Jay argues that Asterisk has not crossed the proverbial chasm for developers and outlines some of the issues he sees.
What is perhaps most interesting about Jay's post is the equally lengthy response by Asterisk creator Mark Spencer. Mark responds to Jay's various points and in doing so provides some good insight into his views on Asterisk's connections to developers, APIs, etc., as well as the differences between the markets that Digium, the company, goes after versus the "market" of Asterisk, the raw telephony platform.

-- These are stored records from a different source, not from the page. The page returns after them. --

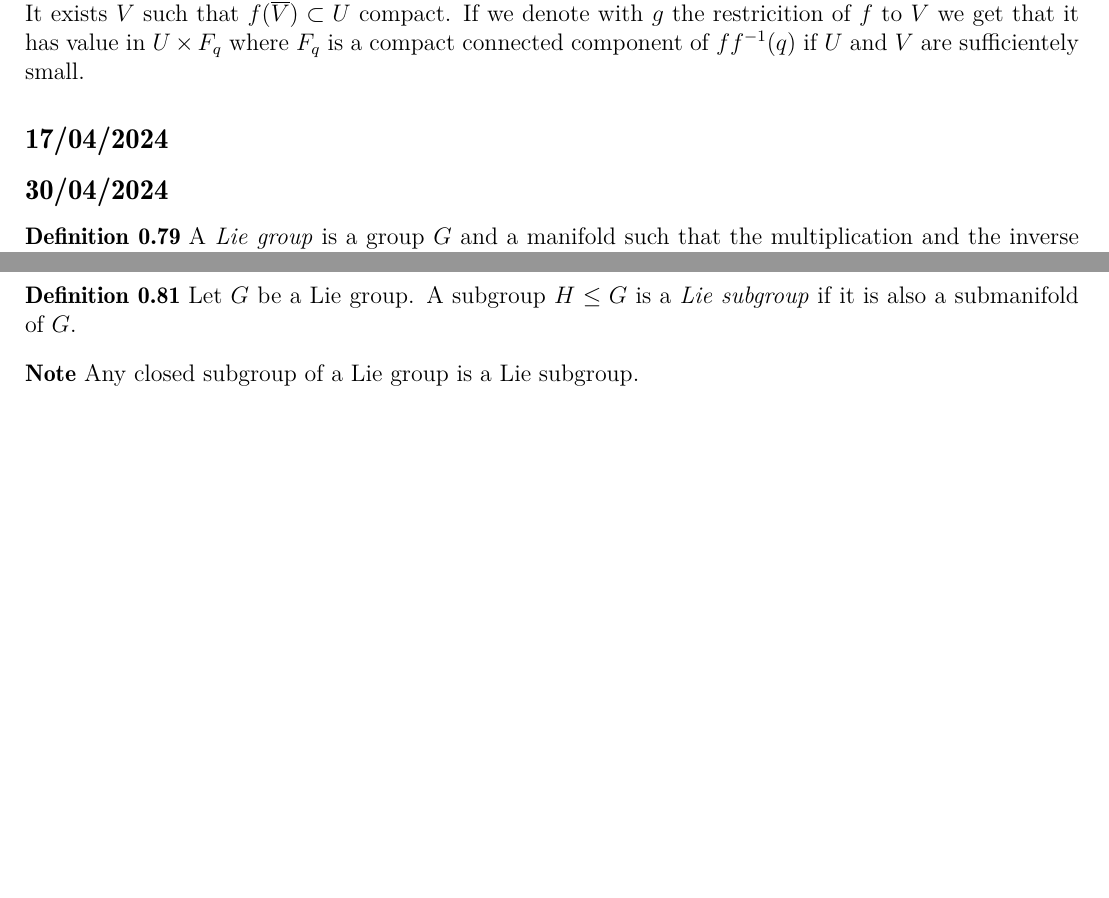
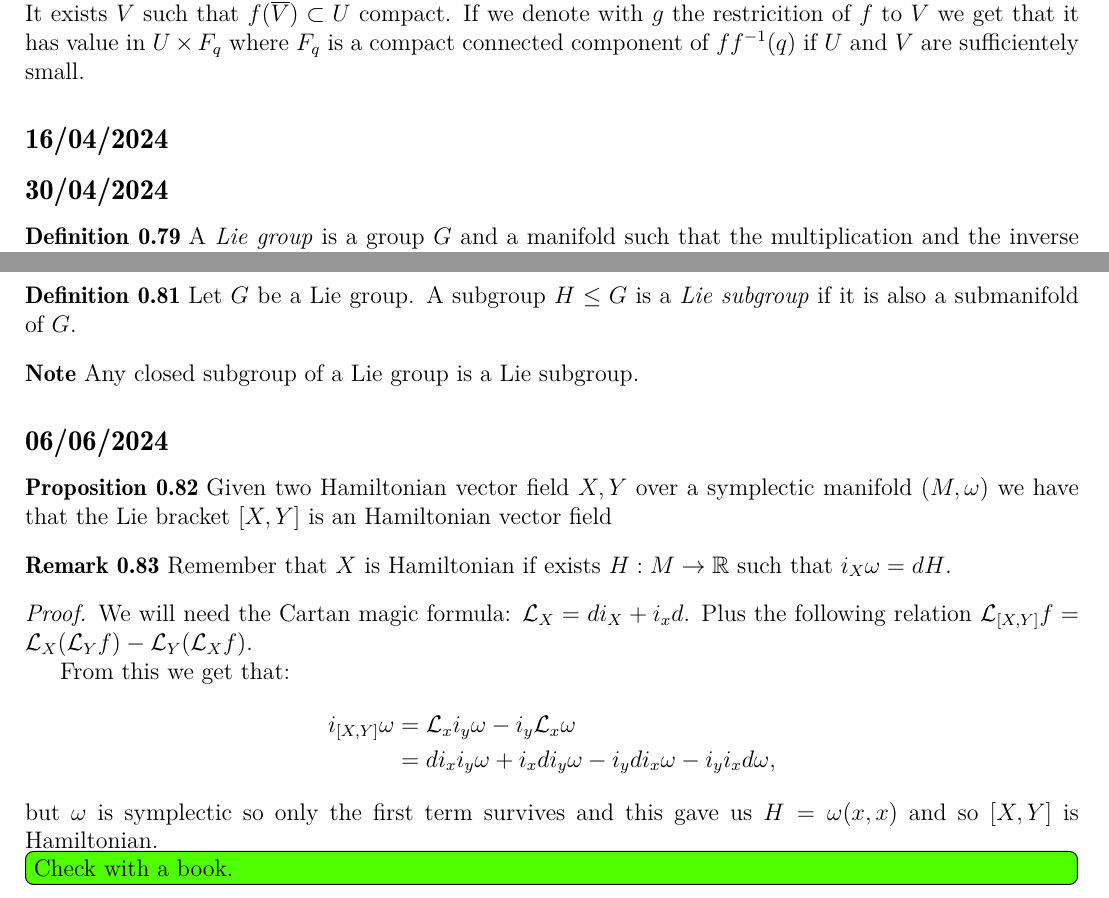
Before and after one commit to dabnciencias/SympGeo, a LaTeX book (notes.tex, which reads symplectic_manifold.tex): two parts of pages 16 and 17 of 17, joined at a grey line, cut so that both start at the same text, the shorter picture padded with empty space. Compiled offline with pdfLaTeX.

Commit message:
Start inserting lesson 24-05-06

```diff
--- a/symplectic_manifold.tex
+++ b/symplectic_manifold.tex
@@ -522,7 +522,7 @@ Moreover, we have the following commutative diagram
     Let $(M,\omega,H)$ a completely integrable Hamiltonian system and let $f=(f_1,\dots,f_n)$. Take now a point $q$ that is a regular value for $f$ and $U$ a open neighbourhood of $q$ composed only by regular value. It exists $V$ such that $f(\overline{V}) \subset U$ compact. If we denote with $g$ the restricition of $f$ to $V$ we get that it has value in $U \times F_q$ where $F_q$ is a compact connected component of $ff^{-1}(q)$ if $U$ and $V$ are sufficientely small.
 \end{Exp}
 
-\subsection*{17/04/2024}
+\subsection*{16/04/2024}
 
 \subsection*{30/04/2024}
 
@@ -569,4 +569,28 @@ Moreover, we have the following commutative diagram
     Any closed subgroup of a Lie group is a Lie subgroup.
 \end{Nt}
 
+\subsection*{06/06/2024}
+
+\begin{Prp}
+    Given two Hamiltonian vector field $X,Y$ over a symplectic manifold $(M,\omega)$ we have that the Lie bracket $[X,Y]$ is an Hamiltonian vector field
+
+    \begin{Rmk}
+        Remember that $X$ is Hamiltonian if exists $H: M \rightarrow \mathbb{R}$ such that $i_X\omega=dH$.
+    \end{Rmk}
+
+    \begin{proof}
+        We will need the Cartan magic formula: $\mathcal{L}_X=di_X+i_xd$. Plus the following relation $\mathcal{L}_{[X,Y]}f=\mathcal{L}_X(\mathcal{L}_Yf)-\mathcal{L}_Y(\mathcal{L}_Xf)$.
+
+        From this we get that:
+        \begin{align*}
+            i_{[X,Y]}\omega &= \mathcal{L}_xi_y\omega-i_y\mathcal{L}_x\omega \\
+                            &= di_xi_y\omega+i_xdi_y\omega-i_ydi_x\omega-i_yi_xd\omega,
+        \end{align*}
+        but $\omega$ is symplectic so only the first term survives and this gave us $H=\omega(x,x)$ and so $[X,Y]$ is Hamiltonian.
+
+        \simple{Check with a book.}
+    \end{proof}
+
+\end{Prp}
+
 \end{document}
```
Also changed, not shown: notes.tex (+2 -0 lines), notes.pdf, symplectic_manifold.tex (2 more changed lines), 4 other files.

Both Jay's article and Mark's response are definitely worth reading. I'm friends now with both of them and they both bring immense passion and energy to the world of open source telephony. Ultimately they both make the point that we need better tools for developers to create voice applications. This kind of dialogue is great and will only result in better tools in the end. Please do check out the posts.

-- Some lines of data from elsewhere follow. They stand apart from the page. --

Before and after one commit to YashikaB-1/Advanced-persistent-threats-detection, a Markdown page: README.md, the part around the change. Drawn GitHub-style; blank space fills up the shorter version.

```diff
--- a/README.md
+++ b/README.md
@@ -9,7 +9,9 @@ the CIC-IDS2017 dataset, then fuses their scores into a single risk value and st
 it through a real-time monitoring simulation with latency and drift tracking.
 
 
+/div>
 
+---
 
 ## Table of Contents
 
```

P.S. Thomas Howe has also weighed in with a post saying this is a clash in world views, which also makes for good reading. I agree with Thomas that we are in a transition into a world of "web-as-a-platform"... basically a transition "into the cloud"... and so we do need "web-centric" interfaces and APIs. But I disagree with Thomas that Asterisk is "tired". To me, Asterisk is just... well... "plumbing". Asterisk is a telephony platform, as is FreeSWITCH... as is Yate... as are all the commercial IP-PBXs. Asterisk is an open source component of the rewiring of our communication infrastructure that we have underway right now. I think anyone, including Mark, would agree that Asterisk has technical challenges it needs to overcome but I, for one, am not ready to write it off yet.